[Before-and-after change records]
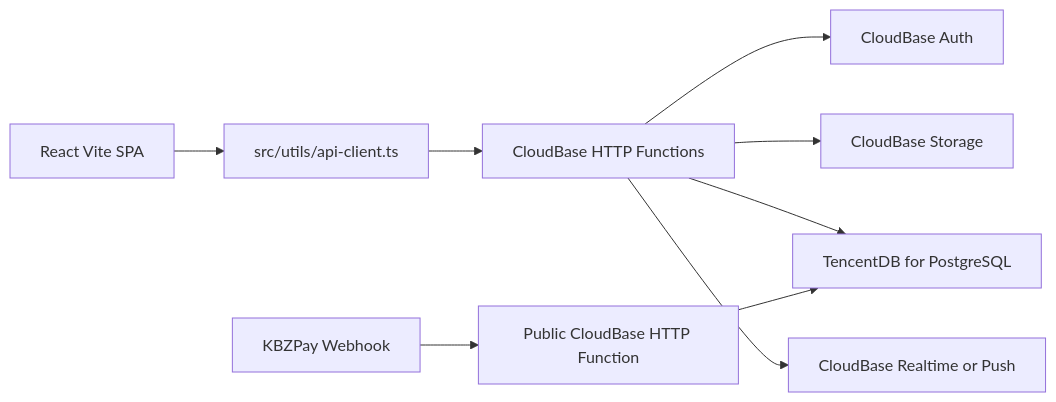
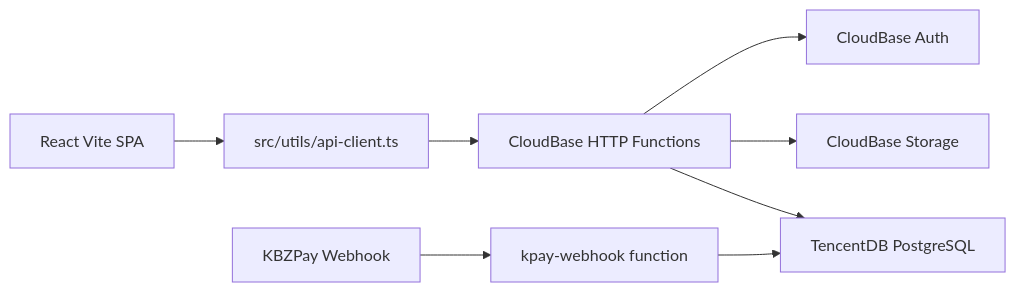
Before and after one commit to aungsone-it/tencent-migration: the diagram in migration.md, drawn with Mermaid. The commit also changed other lines of this file and 14 other files, not shown here.

````diff
--- a/migration.md
+++ b/migration.md
@@ -32,11 +22,10 @@
 ```mermaid
 flowchart LR
-  ReactSpa["React Vite SPA"] --> ApiAdapter["src/utils/api-client.ts"]
-  ApiAdapter --> CloudBaseHttp["CloudBase HTTP Functions"]
+  ReactSpa["React Vite SPA"] --> ApiClient["src/utils/api-client.ts"]
+  ApiClient --> CloudBaseHttp["CloudBase HTTP Functions"]
   CloudBaseHttp --> CloudBaseAuth["CloudBase Auth"]
   CloudBaseHttp --> CloudBaseStorage["CloudBase Storage"]
-  CloudBaseHttp --> TencentPostgres["TencentDB for PostgreSQL"]
-  CloudBaseHttp --> CloudBaseRealtime["CloudBase Realtime or Push"]
-  KbzWebhook["KBZPay Webhook"] --> CloudBaseWebhook["Public CloudBase HTTP Function"]
+  CloudBaseHttp --> TencentPostgres["TencentDB PostgreSQL"]
+  KbzWebhook["KBZPay Webhook"] --> CloudBaseWebhook["kpay-webhook function"]
   CloudBaseWebhook --> TencentPostgres
 ```
````
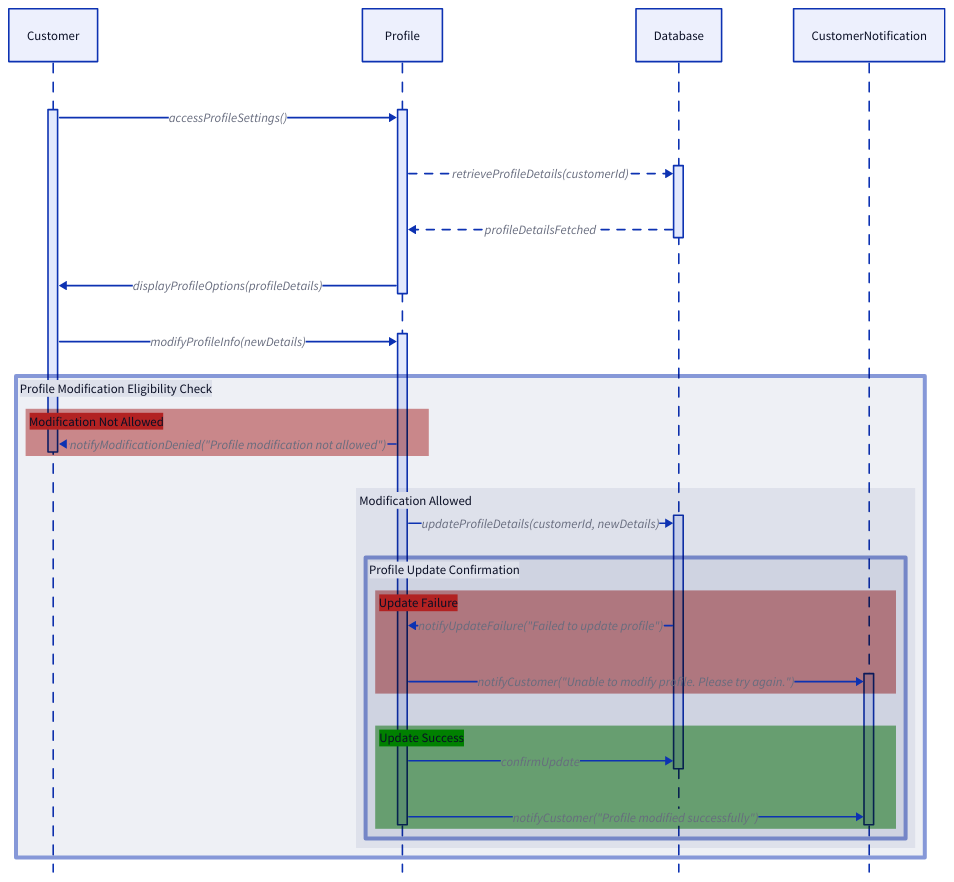
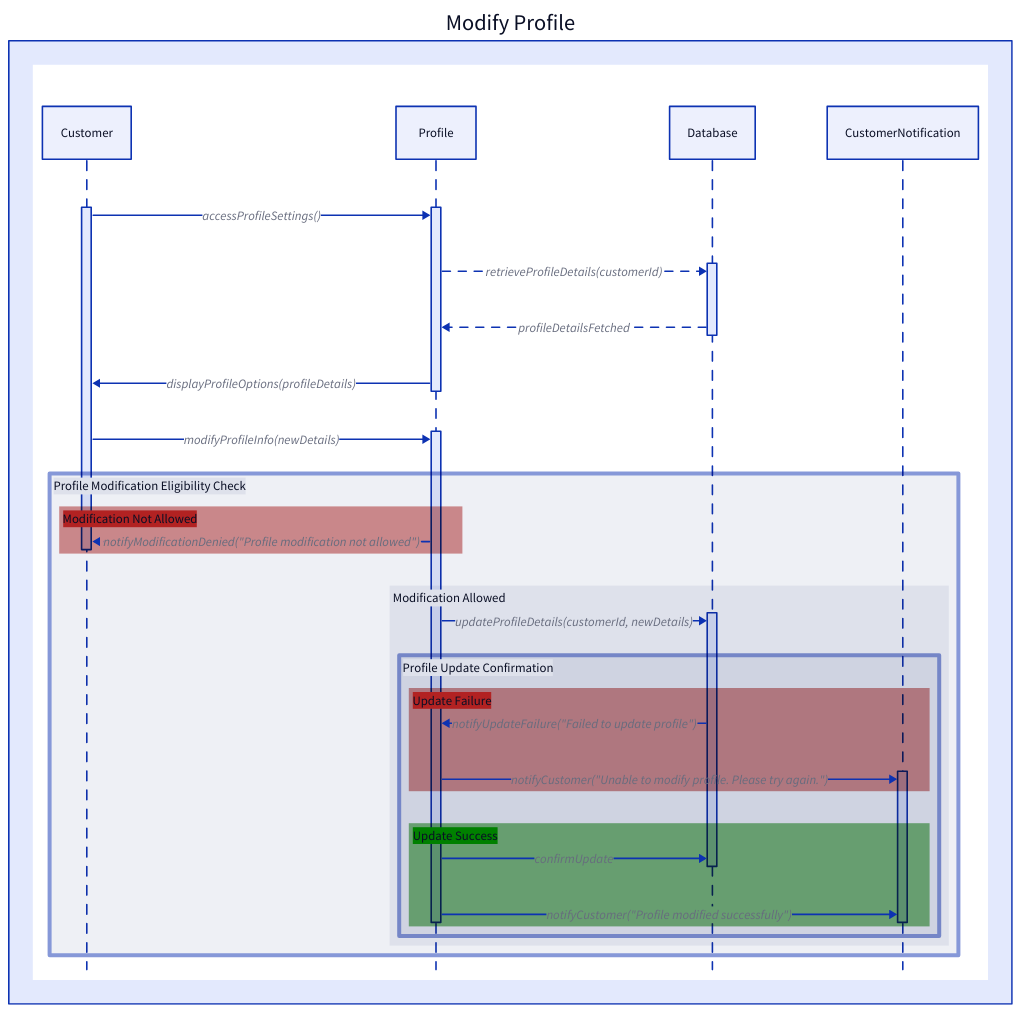
The diagram in documentation/diagrams/action-sequence/modify-profile.d2 (Arqamz/hawktu-logistics), drawn with D2 before and after one commit. The commit also changed 25 other files, not shown here.

Commit message:
Add consistent theming to all diagrams

```diff
--- a/documentation/diagrams/action-sequence/modify-profile.d2
+++ b/documentation/diagrams/action-sequence/modify-profile.d2
@@ -1,48 +1,56 @@
-shape: sequence_diagram
+Modify Profile: {
+    
+  label: "Modify Profile"
 
-Customer.t1: actor
-Profile.t1: actor
-Database.t1: actor
-CustomerNotification
+  "" : {
 
-Customer.t1 -> Profile.t1: accessProfileSettings()
-Profile.t1 -> Database.t1: retrieveProfileDetails(customerId) {
-  style.stroke-dash: 5
-}
-Profile.t1 <- Database.t1: profileDetailsFetched {
-  style.stroke-dash: 5
-}
-Customer.t1 <- Profile.t1: displayProfileOptions(profileDetails)
+    shape: sequence_diagram
 
-Customer.t1 -> Profile.t2: modifyProfileInfo(newDetails)
+    Customer.t1: actor
+    Profile.t1: actor
+    Database.t1: actor
+    CustomerNotification
 
-alt label: "Profile Modification Eligibility Check" {
-  style.stroke-width: 5
-
-  if label: "Modification Not Allowed" {
-    style.fill: firebrick
-    Profile.t2 -> Customer.t1: notifyModificationDenied("Profile modification not allowed")  {
+    Customer.t1 -> Profile.t1: accessProfileSettings()
+    Profile.t1 -> Database.t1: retrieveProfileDetails(customerId) {
       style.stroke-dash: 5
     }
-  }
-  else label: "Modification Allowed" {
-    Profile.t2 -> Database.t2: updateProfileDetails(customerId, newDetails)
-    
-    alt1 label: "Profile Update Confirmation" {
+    Profile.t1 <- Database.t1: profileDetailsFetched {
+      style.stroke-dash: 5
+    }
+    Customer.t1 <- Profile.t1: displayProfileOptions(profileDetails)
+
+    Customer.t1 -> Profile.t2: modifyProfileInfo(newDetails)
+
+    alt label: "Profile Modification Eligibility Check" {
       style.stroke-width: 5
 
-      if label: "Update Failure" {
+      if label: "Modification Not Allowed" {
         style.fill: firebrick
-        Database.t2 -> Profile.t2: notifyUpdateFailure("Failed to update profile") {
+        Profile.t2 -> Customer.t1: notifyModificationDenied("Profile modification not allowed")  {
           style.stroke-dash: 5
         }
-        Profile.t2 -> CustomerNotification.t2: notifyCustomer("Unable to modify profile. Please try again.")
       }
-      else label: "Update Success" {
-        style.fill: green
-        Database.t2 <- Profile.t2: confirmUpdate 
-        CustomerNotification.t2 <- Profile.t2: notifyCustomer("Profile modified successfully") 
+      else label: "Modification Allowed" {
+        Profile.t2 -> Database.t2: updateProfileDetails(customerId, newDetails)
+        
+        alt1 label: "Profile Update Confirmation" {
+          style.stroke-width: 5
+
+          if label: "Update Failure" {
+            style.fill: firebrick
+            Database.t2 -> Profile.t2: notifyUpdateFailure("Failed to update profile") {
+              style.stroke-dash: 5
+            }
+            Profile.t2 -> CustomerNotification.t2: notifyCustomer("Unable to modify profile. Please try again.")
+          }
+          else label: "Update Success" {
+            style.fill: green
+            Database.t2 <- Profile.t2: confirmUpdate 
+            CustomerNotification.t2 <- Profile.t2: notifyCustomer("Profile modified successfully") 
+          }
+        }
       }
     }
   }
 }
```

[Task instructions]: Drop the images and repeat the data exactly.

[Exercise output]:
Before and after one commit to aungsone-it/tencent-migration: the diagram in migration.md, drawn with Mermaid. The commit also changed other lines of this file and 14 other files, not shown here.

````diff
--- a/migration.md
+++ b/migration.md
@@ -32,11 +22,10 @@
 ```mermaid
 flowchart LR
-  ReactSpa["React Vite SPA"] --> ApiAdapter["src/utils/api-client.ts"]
-  ApiAdapter --> CloudBaseHttp["CloudBase HTTP Functions"]
+  ReactSpa["React Vite SPA"] --> ApiClient["src/utils/api-client.ts"]
+  ApiClient --> CloudBaseHttp["CloudBase HTTP Functions"]
   CloudBaseHttp --> CloudBaseAuth["CloudBase Auth"]
   CloudBaseHttp --> CloudBaseStorage["CloudBase Storage"]
-  CloudBaseHttp --> TencentPostgres["TencentDB for PostgreSQL"]
-  CloudBaseHttp --> CloudBaseRealtime["CloudBase Realtime or Push"]
-  KbzWebhook["KBZPay Webhook"] --> CloudBaseWebhook["Public CloudBase HTTP Function"]
+  CloudBaseHttp --> TencentPostgres["TencentDB PostgreSQL"]
+  KbzWebhook["KBZPay Webhook"] --> CloudBaseWebhook["kpay-webhook function"]
   CloudBaseWebhook --> TencentPostgres
 ```
````
The diagram in documentation/diagrams/action-sequence/modify-profile.d2 (Arqamz/hawktu-logistics), drawn with D2 before and after one commit. The commit also changed 25 other files, not shown here.

Commit message:
Add consistent theming to all diagrams

```diff
--- a/documentation/diagrams/action-sequence/modify-profile.d2
+++ b/documentation/diagrams/action-sequence/modify-profile.d2
@@ -1,48 +1,56 @@
-shape: sequence_diagram
+Modify Profile: {
+    
+  label: "Modify Profile"
 
-Customer.t1: actor
-Profile.t1: actor
-Database.t1: actor
-CustomerNotification
+  "" : {
 
-Customer.t1 -> Profile.t1: accessProfileSettings()
-Profile.t1 -> Database.t1: retrieveProfileDetails(customerId) {
-  style.stroke-dash: 5
-}
-Profile.t1 <- Database.t1: profileDetailsFetched {
-  style.stroke-dash: 5
-}
-Customer.t1 <- Profile.t1: displayProfileOptions(profileDetails)
+    shape: sequence_diagram
 
-Customer.t1 -> Profile.t2: modifyProfileInfo(newDetails)
+    Customer.t1: actor
+    Profile.t1: actor
+    Database.t1: actor
+    CustomerNotification
 
-alt label: "Profile Modification Eligibility Check" {
-  style.stroke-width: 5
-
-  if label: "Modification Not Allowed" {
-    style.fill: firebrick
-    Profile.t2 -> Customer.t1: notifyModificationDenied("Profile modification not allowed")  {
+    Customer.t1 -> Profile.t1: accessProfileSettings()
+    Profile.t1 -> Database.t1: retrieveProfileDetails(customerId) {
       style.stroke-dash: 5
     }
-  }
-  else label: "Modification Allowed" {
-    Profile.t2 -> Database.t2: updateProfileDetails(customerId, newDetails)
-    
-    alt1 label: "Profile Update Confirmation" {
+    Profile.t1 <- Database.t1: profileDetailsFetched {
+      style.stroke-dash: 5
+    }
+    Customer.t1 <- Profile.t1: displayProfileOptions(profileDetails)
+
+    Customer.t1 -> Profile.t2: modifyProfileInfo(newDetails)
+
+    alt label: "Profile Modification Eligibility Check" {
       style.stroke-width: 5
 
-      if label: "Update Failure" {
+      if label: "Modification Not Allowed" {
         style.fill: firebrick
-        Database.t2 -> Profile.t2: notifyUpdateFailure("Failed to update profile") {
+        Profile.t2 -> Customer.t1: notifyModificationDenied("Profile modification not allowed")  {
           style.stroke-dash: 5
         }
-        Profile.t2 -> CustomerNotification.t2: notifyCustomer("Unable to modify profile. Please try again.")
       }
-      else label: "Update Success" {
-        style.fill: green
-        Database.t2 <- Profile.t2: confirmUpdate 
-        CustomerNotification.t2 <- Profile.t2: notifyCustomer("Profile modified successfully") 
+      else label: "Modification Allowed" {
+        Profile.t2 -> Database.t2: updateProfileDetails(customerId, newDetails)
+        
+        alt1 label: "Profile Update Confirmation" {
+          style.stroke-width: 5
+
+          if label: "Update Failure" {
+            style.fill: firebrick
+            Database.t2 -> Profile.t2: notifyUpdateFailure("Failed to update profile") {
+              style.stroke-dash: 5
+            }
+            Profile.t2 -> CustomerNotification.t2: notifyCustomer("Unable to modify profile. Please try again.")
+          }
+          else label: "Update Success" {
+            style.fill: green
+            Database.t2 <- Profile.t2: confirmUpdate 
+            CustomerNotification.t2 <- Profile.t2: notifyCustomer("Profile modified successfully") 
+          }
+        }
       }
     }
   }
 }
```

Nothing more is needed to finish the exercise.